Did the recent government shutdown cause your confidence in government to soar?
We thought not. Luckily, Anthony spoke with UC San Diego prof Thad Kousser about where gridlock comes from, what to do about it, and whether politicians really deserve all the blame they get.
To listen to this episode of Our American Discourse, click the arrow in the player here. Or download it and subscribe through ApplePodcasts, Soundcloud, Google Play, Stitcher, or your favorite podcasting app – click the links or search “usc bedrosian.”
Voters have long suspected that politicians are corrupt, so much so that they’ve demanded a long list of ethics rules and anti-bribery regulations over the years. But it turns out there are still plenty of tricks left up their sleeves. The question is, do they use those tricks? Do they really have the power to enrich themselves at our expense? Today, we have a wealth of new evidence that finally answers those questions…
In this episode, Jordan Carr Peterson unveils the concerning conclusions of a series of research papers that pull back the veil on the financial interests of our policymakers—and the power they wield in their own favor.
To listen to this episode of Our American Discourse, click the arrow in the player here. Or download it and subscribe through ApplePodcasts, Soundcloud, or Google Play, Stitcher, or your favorite podcasting app – click the links or search “usc bedrosian.”

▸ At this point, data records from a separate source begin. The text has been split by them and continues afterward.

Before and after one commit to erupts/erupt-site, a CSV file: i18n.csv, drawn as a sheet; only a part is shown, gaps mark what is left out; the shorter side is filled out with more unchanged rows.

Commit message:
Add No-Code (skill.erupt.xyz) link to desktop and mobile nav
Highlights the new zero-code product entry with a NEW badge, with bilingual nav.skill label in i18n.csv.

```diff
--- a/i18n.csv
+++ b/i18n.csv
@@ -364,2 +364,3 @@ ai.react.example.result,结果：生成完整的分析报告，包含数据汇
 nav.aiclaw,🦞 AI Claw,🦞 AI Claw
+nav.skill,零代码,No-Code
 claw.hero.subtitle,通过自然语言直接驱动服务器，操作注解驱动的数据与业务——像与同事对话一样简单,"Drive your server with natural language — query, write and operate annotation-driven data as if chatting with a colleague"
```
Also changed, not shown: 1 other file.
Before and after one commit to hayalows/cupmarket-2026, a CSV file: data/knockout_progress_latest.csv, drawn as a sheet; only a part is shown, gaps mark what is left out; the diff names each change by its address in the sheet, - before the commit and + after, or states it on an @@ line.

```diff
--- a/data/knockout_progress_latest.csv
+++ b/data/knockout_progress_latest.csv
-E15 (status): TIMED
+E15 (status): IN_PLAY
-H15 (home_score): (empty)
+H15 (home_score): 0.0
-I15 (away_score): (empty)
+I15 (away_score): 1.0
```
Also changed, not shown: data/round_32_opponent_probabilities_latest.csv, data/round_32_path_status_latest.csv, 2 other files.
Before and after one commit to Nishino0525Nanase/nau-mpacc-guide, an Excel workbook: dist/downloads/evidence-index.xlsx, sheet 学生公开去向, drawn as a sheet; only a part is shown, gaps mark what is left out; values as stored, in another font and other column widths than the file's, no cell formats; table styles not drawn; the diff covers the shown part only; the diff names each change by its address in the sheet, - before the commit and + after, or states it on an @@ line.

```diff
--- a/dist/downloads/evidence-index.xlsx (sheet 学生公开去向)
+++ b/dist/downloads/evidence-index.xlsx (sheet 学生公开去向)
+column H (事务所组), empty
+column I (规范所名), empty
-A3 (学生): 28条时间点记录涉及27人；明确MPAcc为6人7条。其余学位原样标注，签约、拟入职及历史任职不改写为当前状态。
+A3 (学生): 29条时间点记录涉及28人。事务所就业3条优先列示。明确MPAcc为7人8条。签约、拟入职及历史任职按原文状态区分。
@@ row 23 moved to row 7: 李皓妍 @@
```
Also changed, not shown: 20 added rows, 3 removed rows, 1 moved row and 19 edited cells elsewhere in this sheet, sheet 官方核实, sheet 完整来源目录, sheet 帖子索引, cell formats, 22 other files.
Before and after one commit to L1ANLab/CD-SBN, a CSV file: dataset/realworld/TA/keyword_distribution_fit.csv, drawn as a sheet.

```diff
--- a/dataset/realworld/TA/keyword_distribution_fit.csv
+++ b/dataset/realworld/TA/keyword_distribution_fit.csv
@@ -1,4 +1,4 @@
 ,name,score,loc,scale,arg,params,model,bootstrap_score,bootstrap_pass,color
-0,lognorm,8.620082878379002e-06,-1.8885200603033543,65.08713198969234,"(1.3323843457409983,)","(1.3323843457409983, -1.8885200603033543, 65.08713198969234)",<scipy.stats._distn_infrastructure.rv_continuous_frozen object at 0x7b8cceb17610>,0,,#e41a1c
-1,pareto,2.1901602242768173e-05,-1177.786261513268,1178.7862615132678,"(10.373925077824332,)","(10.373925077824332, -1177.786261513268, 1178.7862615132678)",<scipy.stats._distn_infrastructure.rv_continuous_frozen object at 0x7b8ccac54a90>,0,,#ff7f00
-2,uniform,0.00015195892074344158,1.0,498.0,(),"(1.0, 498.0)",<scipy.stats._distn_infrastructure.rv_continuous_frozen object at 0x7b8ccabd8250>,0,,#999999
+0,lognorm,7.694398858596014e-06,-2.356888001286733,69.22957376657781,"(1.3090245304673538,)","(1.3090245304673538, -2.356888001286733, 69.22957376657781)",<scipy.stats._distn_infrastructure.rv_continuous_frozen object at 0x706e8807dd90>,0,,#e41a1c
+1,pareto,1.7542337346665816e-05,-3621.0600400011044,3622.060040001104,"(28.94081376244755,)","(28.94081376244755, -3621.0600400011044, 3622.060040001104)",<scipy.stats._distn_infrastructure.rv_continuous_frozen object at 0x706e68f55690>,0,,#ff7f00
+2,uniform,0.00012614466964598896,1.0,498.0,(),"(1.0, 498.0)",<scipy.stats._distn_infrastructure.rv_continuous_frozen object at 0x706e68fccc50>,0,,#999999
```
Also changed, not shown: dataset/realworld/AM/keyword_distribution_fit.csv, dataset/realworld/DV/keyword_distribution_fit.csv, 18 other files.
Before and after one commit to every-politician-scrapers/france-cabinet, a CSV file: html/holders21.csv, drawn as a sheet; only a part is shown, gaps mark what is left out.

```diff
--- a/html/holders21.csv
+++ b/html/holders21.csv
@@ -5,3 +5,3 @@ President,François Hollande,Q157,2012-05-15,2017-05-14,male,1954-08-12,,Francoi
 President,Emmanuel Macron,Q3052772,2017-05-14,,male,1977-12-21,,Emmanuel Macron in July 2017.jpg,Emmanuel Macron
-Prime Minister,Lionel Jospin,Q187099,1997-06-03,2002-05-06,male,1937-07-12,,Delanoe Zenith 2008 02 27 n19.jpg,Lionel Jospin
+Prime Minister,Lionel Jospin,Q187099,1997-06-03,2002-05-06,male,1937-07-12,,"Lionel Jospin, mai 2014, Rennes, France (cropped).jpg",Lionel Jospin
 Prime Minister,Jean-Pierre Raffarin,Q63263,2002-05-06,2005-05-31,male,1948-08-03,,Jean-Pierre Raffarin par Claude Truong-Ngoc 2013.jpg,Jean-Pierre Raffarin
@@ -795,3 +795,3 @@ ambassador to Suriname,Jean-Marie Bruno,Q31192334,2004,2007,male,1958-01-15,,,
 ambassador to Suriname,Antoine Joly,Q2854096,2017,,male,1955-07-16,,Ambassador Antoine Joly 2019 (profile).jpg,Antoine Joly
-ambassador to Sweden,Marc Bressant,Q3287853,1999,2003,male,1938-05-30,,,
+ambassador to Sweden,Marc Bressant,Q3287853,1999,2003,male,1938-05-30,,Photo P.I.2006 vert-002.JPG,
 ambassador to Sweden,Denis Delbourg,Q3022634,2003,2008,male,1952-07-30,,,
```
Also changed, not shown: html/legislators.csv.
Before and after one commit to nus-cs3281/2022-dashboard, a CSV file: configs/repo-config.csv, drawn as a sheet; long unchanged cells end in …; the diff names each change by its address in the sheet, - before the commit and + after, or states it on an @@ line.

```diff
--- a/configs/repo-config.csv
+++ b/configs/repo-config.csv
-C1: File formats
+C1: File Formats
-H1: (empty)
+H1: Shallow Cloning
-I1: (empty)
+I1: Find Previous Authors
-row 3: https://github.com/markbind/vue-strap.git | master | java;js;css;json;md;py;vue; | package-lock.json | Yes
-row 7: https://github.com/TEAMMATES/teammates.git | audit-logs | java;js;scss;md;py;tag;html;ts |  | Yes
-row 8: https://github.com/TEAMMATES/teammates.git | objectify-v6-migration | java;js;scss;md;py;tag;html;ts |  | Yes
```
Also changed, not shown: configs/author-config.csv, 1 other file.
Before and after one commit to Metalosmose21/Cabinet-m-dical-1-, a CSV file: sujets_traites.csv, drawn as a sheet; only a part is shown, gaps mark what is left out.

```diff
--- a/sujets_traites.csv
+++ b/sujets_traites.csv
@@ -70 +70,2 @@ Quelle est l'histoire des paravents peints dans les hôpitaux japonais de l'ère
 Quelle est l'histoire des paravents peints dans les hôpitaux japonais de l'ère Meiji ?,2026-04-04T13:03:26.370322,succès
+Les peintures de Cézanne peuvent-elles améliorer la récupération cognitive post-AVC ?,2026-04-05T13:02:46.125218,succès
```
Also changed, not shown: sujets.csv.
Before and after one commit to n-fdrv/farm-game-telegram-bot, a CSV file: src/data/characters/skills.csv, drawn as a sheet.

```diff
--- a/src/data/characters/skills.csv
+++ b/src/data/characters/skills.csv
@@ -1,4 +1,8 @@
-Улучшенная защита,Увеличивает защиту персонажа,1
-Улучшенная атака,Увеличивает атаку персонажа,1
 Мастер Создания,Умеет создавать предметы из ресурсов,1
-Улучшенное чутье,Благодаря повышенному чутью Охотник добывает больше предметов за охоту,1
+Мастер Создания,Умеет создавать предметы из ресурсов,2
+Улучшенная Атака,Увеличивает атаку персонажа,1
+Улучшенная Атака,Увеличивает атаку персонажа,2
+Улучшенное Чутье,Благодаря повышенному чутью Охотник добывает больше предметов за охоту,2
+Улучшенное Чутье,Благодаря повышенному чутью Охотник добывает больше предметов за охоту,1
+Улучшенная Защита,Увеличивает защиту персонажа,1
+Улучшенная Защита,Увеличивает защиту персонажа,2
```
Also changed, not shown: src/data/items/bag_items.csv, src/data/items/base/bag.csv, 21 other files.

In this last piece in his “mandatory voting” series, Matt explains why he sees requiring voter turnout as the solution we should pursue, over many different options.
The most common “feature” of our current system—and one that would be maintained with most of these other electoral changes—is that even if your view “wins” at the polls, that does not mean that you represent the majority, but rather the majority of the most privileged.
Matt Schauer, Master of Public Administration candidate (2018), returns to the topic of mandatory voting. In this post, he addresses some of the common arguments against the policy proposal as well as obstacles to implementation.
Last time I talked about the system that would be designed and the various benefits we would enjoy because of a mandatory voter turnout law. Now I cover some of the obstacles to overcome.
Requiring me to vote tramples my First Amendment right to free speech. How dare you!
Matt Schauer, Master of Public Administration candidate (2018), returns with a look at the benefits and drawbacks of mandatory voting.
You know your wacky neighbor or uncle always spouting some loony policy that no one seems to agree with, but somehow manages to be supported at election time, every time? These ideological extremists would be drowned out with a mandatory voting law.
In Matt’s second piece on mandatory voting, he asks about the cost of low voter turnout.
Our society is made up of a wide range of groups with very different needs and aspirations, and therefore have different requirements of their candidates at election time. Thus, who actually participates has real material consequences in our community. So out of those who do choose to vote, who specifically is turning out?
When you think about your rent increasing and how ridiculous paying $1000+ for 400 square feet of space is when others pay less for an entire mortgage, I bet all you want to do is punch your greedy landlord in the face. In many cases, the parents of other young professionals are frustrated too because like in Failure to Launch, they want their “naked room,” but their kids just won’t move out. With a parent’s age and wisdom, they recognize that landlords are just pawns; it’s the developers that are cheating us.
They say we live in the Information Age, but more and more, it feels like the public understands less and less about what really matters. How should you invest your money in a volatile economy? How should you vote when you don’t like your choices? The information is out there, but often it’s manipulated, spun, and diverted from your attention. The more information we have, it seems, the more education we need to understand it. That’s why, according to Paul Haaga, good financial advice and good journalism have never been more valuable. In this episode, he gives us an ample share of both.
Continuing the series of Letters to a Trump Supporter – Yesterday, I addressed Hillary Clinton’s character. Today, I will address Donald Trump’s.